*WHAT IS BEING ASKED*
For every line in the listing below that contains the word "https", add one to the tally. State the final number and nothing else.

*STORED DATA*
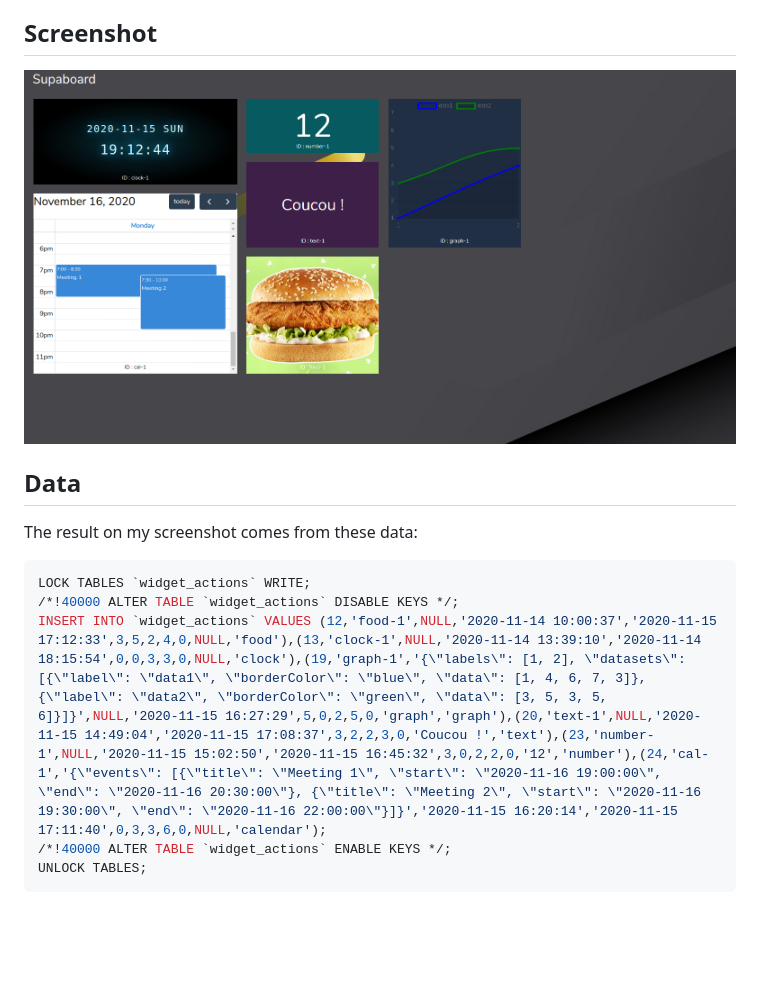
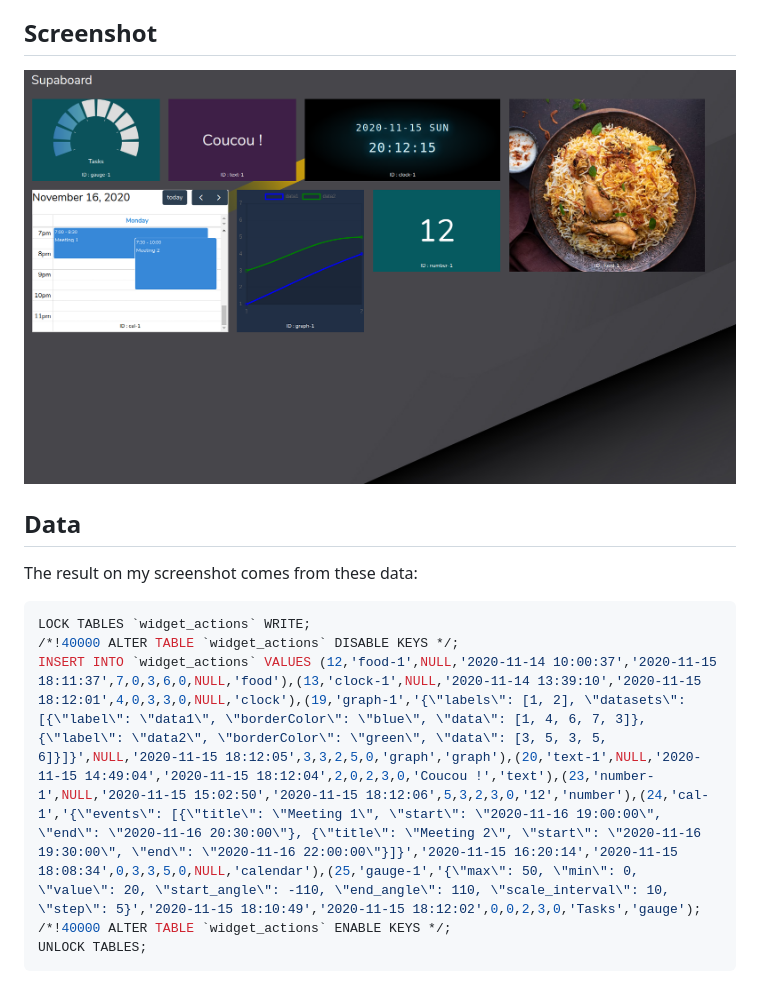
Before and after one commit to pierrelocus/supaboard, a Markdown page: README.md, the part around the change. Rendered like a GitHub page; pictures changed too: supa.png (deleted), supafull.png (added); blank space fills up the shorter version.

Commit message:
minor Fixes + screenshot

````diff
--- a/README.md
+++ b/README.md
@@ -89,7 +89,7 @@ datasets objects :
 + create other widgets
 
 ## Screenshot
-![alt text](https://raw.githubusercontent.com/pierrelocus/supaboard/main/supa.png "Screenshot")
+![alt text](https://raw.githubusercontent.com/pierrelocus/supaboard/main/supafull.png "Screenshot")
 
 ## Data
 
@@ -98,7 +98,7 @@ The result on my screenshot comes from these data:
 ```sql
 LOCK TABLES `widget_actions` WRITE;
 /*!40000 ALTER TABLE `widget_actions` DISABLE KEYS */;
-INSERT INTO `widget_actions` VALUES (12,'food-1',NULL,'2020-11-14 10:00:37','2020-11-15 17:12:33',3,5,2,4,0,NULL,'food'),(13,'clock-1',NULL,'2020-11-14 13:39:10','2020-11-14 18:15:54',0,0,3,3,0,NULL,'clock'),(19,'graph-1','{\"labels\": [1, 2], \"datasets\": [{\"label\": \"data1\", \"borderColor\": \"blue\", \"data\": [1, 4, 6, 7, 3]}, {\"label\": \"data2\", \"borderColor\": \"green\", \"data\": [3, 5, 3, 5, 6]}]}',NULL,'2020-11-15 16:27:29',5,0,2,5,0,'graph','graph'),(20,'text-1',NULL,'2020-11-15 14:49:04','2020-11-15 17:08:37',3,2,2,3,0,'Coucou !','text'),(23,'number-1',NULL,'2020-11-15 15:02:50','2020-11-15 16:45:32',3,0,2,2,0,'12','number'),(24,'cal-1','{\"events\": [{\"title\": \"Meeting 1\", \"start\": \"2020-11-16 19:00:00\", \"end\": \"2020-11-16 20:30:00\"}, {\"title\": \"Meeting 2\", \"start\": \"2020-11-16 19:30:00\", \"end\": \"2020-11-16 22:00:00\"}]}','2020-11-15 16:20:14','2020-11-15 17:11:40',0,3,3,6,0,NULL,'calendar');
+INSERT INTO `widget_actions` VALUES (12,'food-1',NULL,'2020-11-14 10:00:37','2020-11-15 18:11:37',7,0,3,6,0,NULL,'food'),(13,'clock-1',NULL,'2020-11-14 13:39:10','2020-11-15 18:12:01',4,0,3,3,0,NULL,'clock'),(19,'graph-1','{\"labels\": [1, 2], \"datasets\": [{\"label\": \"data1\", \"borderColor\": \"blue\", \"data\": [1, 4, 6, 7, 3]}, {\"label\": \"data2\", \"borderColor\": \"green\", \"data\": [3, 5, 3, 5, 6]}]}',NULL,'2020-11-15 18:12:05',3,3,2,5,0,'graph','graph'),(20,'text-1',NULL,'2020-11-15 14:49:04','2020-11-15 18:12:04',2,0,2,3,0,'Coucou !','text'),(23,'number-1',NULL,'2020-11-15 15:02:50','2020-11-15 18:12:06',5,3,2,3,0,'12','number'),(24,'cal-1','{\"events\": [{\"title\": \"Meeting 1\", \"start\": \"2020-11-16 19:00:00\", \"end\": \"2020-11-16 20:30:00\"}, {\"title\": \"Meeting 2\", \"start\": \"2020-11-16 19:30:00\", \"end\": \"2020-11-16 22:00:00\"}]}','2020-11-15 16:20:14','2020-11-15 18:08:34',0,3,3,5,0,NULL,'calendar'),(25,'gauge-1','{\"max\": 50, \"min\": 0, \"value\": 20, \"start_angle\": -110, \"end_angle\": 110, \"scale_interval\": 10, \"step\": 5}','2020-11-15 18:10:49','2020-11-15 18:12:02',0,0,2,3,0,'Tasks','gauge');
 /*!40000 ALTER TABLE `widget_actions` ENABLE KEYS */;
 UNLOCK TABLES;
 ```
````
Also changed, not shown: 1 other file.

*ANSWER SECTION*
2